If you use SQL Server, you’re used to the database doing page verification for you as the sensible default. If you want SQL Server to not verify data, you have to do a bit of extra work. Naturally, I would’ve assumed that this was the case with other databases since, after all, having good data on disk is important. [caption id=“attachment_1065” align=“alignright” width=“300”] Not quite a check sum, but delicious enough.
I figured it would be fun to document the hardware and software that I use to get everything done on a regular basis. Even if it’s for nobody but future me, this should be a fun post to review later. [caption id=“attachment_1062” align=“alignright” width=“300”] Pictured: the computer I actually need.[/caption] The Desktop I built the desktop computer myself, so it’s more of a parts list than a computer and it’s definitely overkill.
Design problems are fun. It’s a chance to build something that lasts and do it right. Plus, those bad decisions are going to hang around forever. This is our chance to make the right decision. [caption id=“attachment_1059” align=“alignright” width=“300”] Who needs design?[/caption] Our Feature We’re building a system to store events that have occurred in an our application. This is going to be the back end for an event sourcing system.

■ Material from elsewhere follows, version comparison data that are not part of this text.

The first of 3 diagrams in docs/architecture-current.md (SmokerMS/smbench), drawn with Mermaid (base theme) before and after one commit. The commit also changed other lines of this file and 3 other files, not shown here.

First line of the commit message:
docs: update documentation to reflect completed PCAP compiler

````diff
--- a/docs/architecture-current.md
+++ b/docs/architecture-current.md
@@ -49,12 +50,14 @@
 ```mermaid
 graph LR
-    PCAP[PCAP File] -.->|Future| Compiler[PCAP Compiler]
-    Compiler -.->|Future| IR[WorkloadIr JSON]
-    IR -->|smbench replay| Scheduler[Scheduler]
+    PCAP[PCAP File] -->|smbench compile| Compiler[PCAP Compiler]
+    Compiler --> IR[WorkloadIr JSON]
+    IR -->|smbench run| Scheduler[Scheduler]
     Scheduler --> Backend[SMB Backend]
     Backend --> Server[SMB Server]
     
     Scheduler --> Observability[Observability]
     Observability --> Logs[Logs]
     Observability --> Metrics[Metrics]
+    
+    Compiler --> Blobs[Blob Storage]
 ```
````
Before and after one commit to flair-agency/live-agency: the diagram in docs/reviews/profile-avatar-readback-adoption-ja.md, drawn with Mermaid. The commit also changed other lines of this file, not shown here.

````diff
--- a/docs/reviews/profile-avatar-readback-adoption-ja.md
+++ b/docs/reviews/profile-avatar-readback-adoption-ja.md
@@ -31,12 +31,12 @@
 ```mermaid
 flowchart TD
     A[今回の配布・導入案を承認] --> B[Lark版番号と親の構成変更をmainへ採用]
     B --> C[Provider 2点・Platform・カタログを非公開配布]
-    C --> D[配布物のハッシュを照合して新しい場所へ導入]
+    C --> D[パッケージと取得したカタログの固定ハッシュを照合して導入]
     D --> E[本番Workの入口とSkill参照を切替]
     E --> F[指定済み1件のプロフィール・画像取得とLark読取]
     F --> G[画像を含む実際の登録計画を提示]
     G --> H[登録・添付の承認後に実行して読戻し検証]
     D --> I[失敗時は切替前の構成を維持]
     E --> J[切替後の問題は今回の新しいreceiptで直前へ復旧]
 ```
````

A few weeks ago, I mentioned Rust Doc Days. This was an event where the Rust community made a conscious effort to improve Rust’s documentation. Throughout this blog post, “we” refers to the quasi-official Rust docs team. How did it go? The first Rust Doc Days was, we felt, a successful event. We deliberately kept the event low key to try to work the kinks out. Over the two days, a few pull requests with new documentation were made.
Documentation is important. It’s also easy to do. Rust ships with tools to help developers create documentation for their libraries. Code Comments The main way that many developers write documentation is through source code comments. A single-line comment in Rust is started with //. Many programming languages should already use this construct, so it’s probably not surprising to you. Equally unsurprising, multi-line comments start with /* and end with */. Many Rustaceans (that’s what Rust developers call themselves) prefer single-line comments.
[caption id=“attachment_1034” align=“alignright” width=“300”] Liberate your output pipes from the tyranny of programmatic control![/caption] Let’s say you have to work with OS processes - you’re building tools for automation and you need to capture the output of a command with your Rust program. You might need to process the command’s output and do something with it, but you also need to send that output back to the usual location (usually stderr or stdout).
We previously talked about The Basics of Rust structs. That was some pretty cool stuff - we learned how to structure data and how to attach functionality to that data by using impl. A struct defines what data we have, but what if we want to define how that data should function? [caption id=“attachment_1031” align=“alignright” width=“300”] Using the traits Rusting and Broken at the same time.[/caption] Enter Rust’s Traits A trait lets us define how data will behave.
[caption id=“attachment_1026” align=“alignright” width=“300”] Pretty structs, as far as the eye can see…[/caption] structs are one of the basic building blocks in Rust. A struct lets us create more complex data types of our own. Instead of having to jump through naming hoops to make our own data structures, we can create whatever we want. Our First Rust struct Let’s look at creating a simple struct for a to do application.
Staying active is important. It helps keep you limber. I do two things to stay active. [caption id=“attachment_1021” align=“alignright” width=“300”] This is active, right?[/caption] Physical Activity I try to go to the gym 5 times a week. I’m in good shape unless you’re comparing me to Silly Putty, but going to the gym 5 times a week helps me work on staying alive and healthy for as long as I can.
I’ve been doing some programming in Rust recently. First was a flake generator and then the second is a rudimentary implementation of the ls command (dir to Windows people) - I submitted a pull request to uutils/coreutils: a replacement for the UNIX coreutils suite of software. Error handling plays a big role in both of these chunks of code - making sure users don’t get a nasty surprise requires making sure you let them know when things go wrong.